Posted: Mon 31st Dec 2018
Finding a fair valuation that is attractive to an angel investor but also leaves the founders happy is perhaps one of the trickiest parts of the process of seeking investment. Crowdfunding consultant Adria Tarrida shares some tips to leave everyone satisfied.
So, you have a great idea or product, traction on the market and you need some money to scale it up. You'd love some investment, as you won't need to repay it short term, and perhaps even some 'smart money' that opens doors in your market. Angel investment seems a great fit, but there's a big question: how do I value my company?.
This article provides guidance on how to arrive at a sensible valuation that helps to attract investment while at the same time leaves you happy.
What does a good deal look like?
As a business owner, you need to get enough money to execute your business plan while giving away a relatively modest share of your company. There might be also the desire to get 'smart money' on board but the risk of getting investors on board with an agenda that does not align with yours.
An investor's main concern will be getting a good return for their investment.
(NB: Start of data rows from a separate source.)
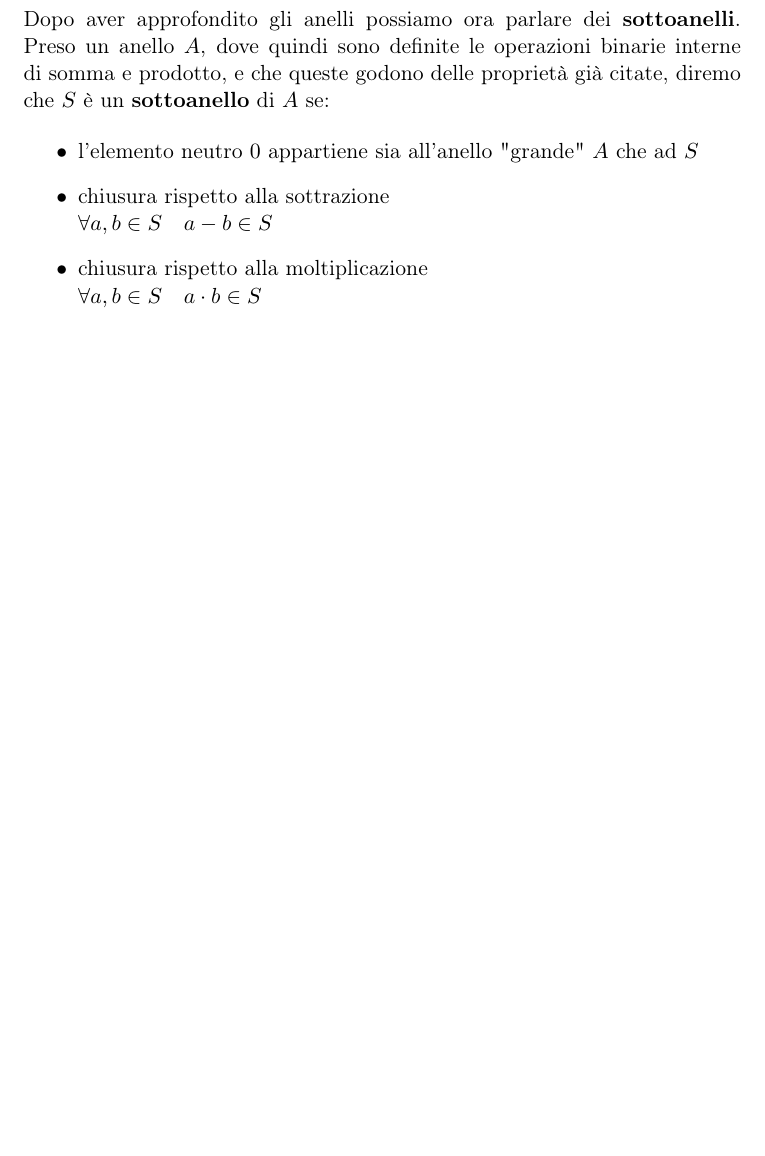
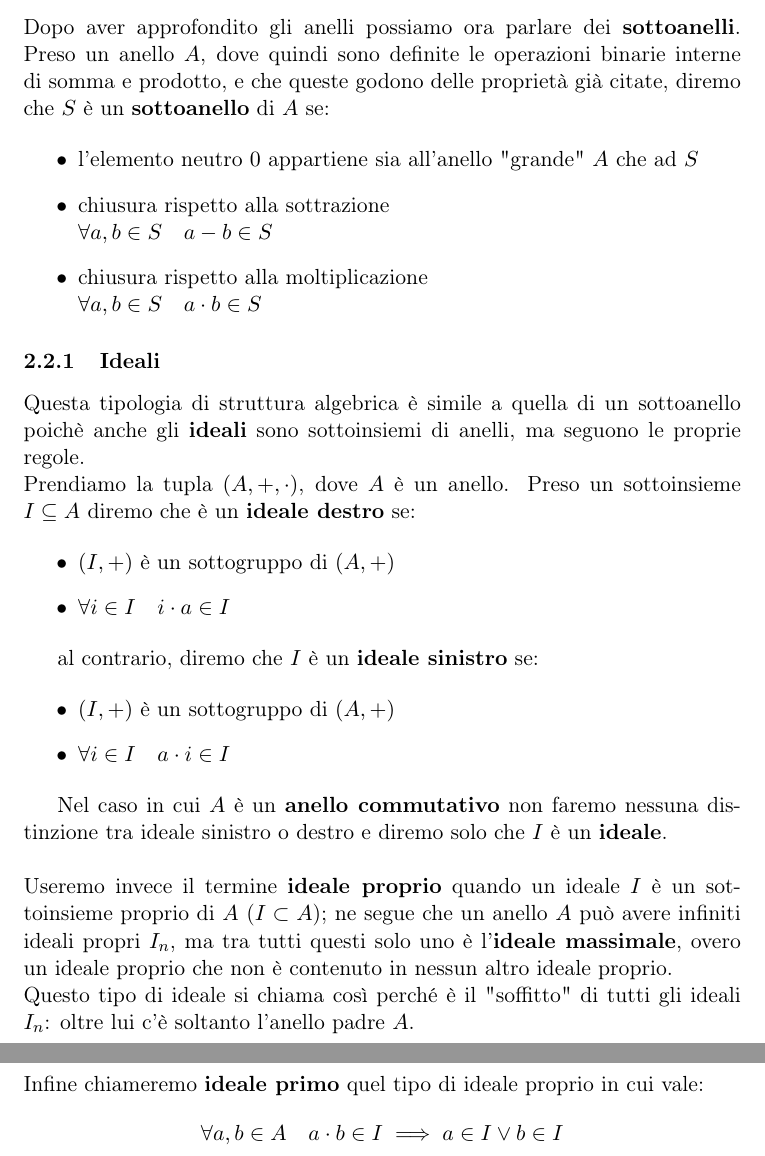
Before and after one commit to rickycodestuff/UNIPA, a LaTeX document (Algebra/src/introduction.tex): part of page 6 of 6 before the commit and two parts of pages 6 and 7 of 7 after it, the two joined at a grey line, cut so that both start at the same text, the shorter picture padded with empty space. Compiled offline with pdfLaTeX.

Commit message:
capitolo ideali

```diff
--- a/Algebra/src/introduction.tex
+++ b/Algebra/src/introduction.tex
@@ -239,4 +241,36 @@ di somma e prodotto, e che queste godono delle proprietà già citate, diremo ch
   \( \forall a,b \in S \quad a \cdot b \in S \)
 \end{itemize}
 
+\subsubsection{Ideali}
+Questa tipologia di struttura algebrica è simile a quella di un sottoanello poichè
+anche gli \textbf{ideali} sono sottoinsiemi di anelli, ma seguono le proprie regole. \\
+Prendiamo la tupla \( (A, +, \cdot) \), dove \(A\) è un anello. Preso un sottoinsieme
+\(I \subseteq A\) diremo che è un \textbf{ideale destro} se:
+
+\begin{itemize}
+  \item \( (I, +) \) è un sottogruppo di \( (A, +) \)
+  \item \( \forall i \in I \quad i \cdot a \in I \)
+\end{itemize}
+
+al contrario, diremo che \(I\) è un \textbf{ideale sinistro} se:
+
+\begin{itemize}
+  \item \( (I, +) \) è un sottogruppo di \( (A, +) \)
+  \item \( \forall i \in I \quad a \cdot i \in I \)
+\end{itemize}
+
+Nel caso in cui \(A\) è un \textbf{anello commutativo} non faremo nessuna distinzione
+tra ideale sinistro o destro e diremo solo che \(I\) è un \textbf{ideale}.
+\\
+\\
+Useremo invece il termine \textbf{ideale proprio} quando un ideale \(I\) è un
+sottoinsieme proprio di \(A\) (\( I \subset A\)); ne segue che un anello \(A\) può avere
+infiniti ideali propri \(I_n\), ma tra tutti questi solo uno è l'\textbf{ideale massimale},
+overo un ideale proprio che non è contenuto in nessun altro ideale proprio. \\
+Questo tipo di ideale si chiama così perché è il "soffitto" di tutti gli ideali \(I_n\):
+oltre lui c'è soltanto l'anello padre \(A\).
+\\
+\\
+Infine chiameremo \textbf{ideale primo} quel tipo di ideale proprio in cui vale:
+\[ \forall a,b \in A \quad a \cdot b \in I \implies a \in I \lor b \in I\]
 \end{document}
```
Also changed, not shown: Algebra/out/introduction.pdf, Algebra/src/introduction.tex (4 more changed lines), 4 other files.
They do know that most of the companies they'll invest will fail to make a return, so they'll be looking for those that can give them 7x to 10x (or more) return.
That means a solid solution to a real problem, in a market that is big enough and a credible business plan.
But mainly, they'll be investing in a great team. 'Back the jockey and not the horse' is a sentence you hear quite a lot amongst angel investors.
To meet those seemingly contradicting positions (give as little as possible from the entrepreneur vs. 10x returns for the investors) you'll need a solid valuation that you can defend.
The traditional methods and why they don't work for start-ups
For established companies, accountants and investors have been using several methods to enable a potential sale. Unfortunately, the unpredictability of a start-up means that they don't work for early stage ventures. Let's take a quick look at them:
Discounted cashflow: This assumes that you have historical data and that with it, you can extrapolate to future performance. However, by its very nature, a young company will not have enough data to inform the valuation.
Net asset basis: This assumes that the company has tangible assets, such as machines, buildings, etc. and intangible assets such as IP and brands that have a defined value. Again, this is rarely the case for a start-up, and the method will not be useful when we're trying to put a value to our company.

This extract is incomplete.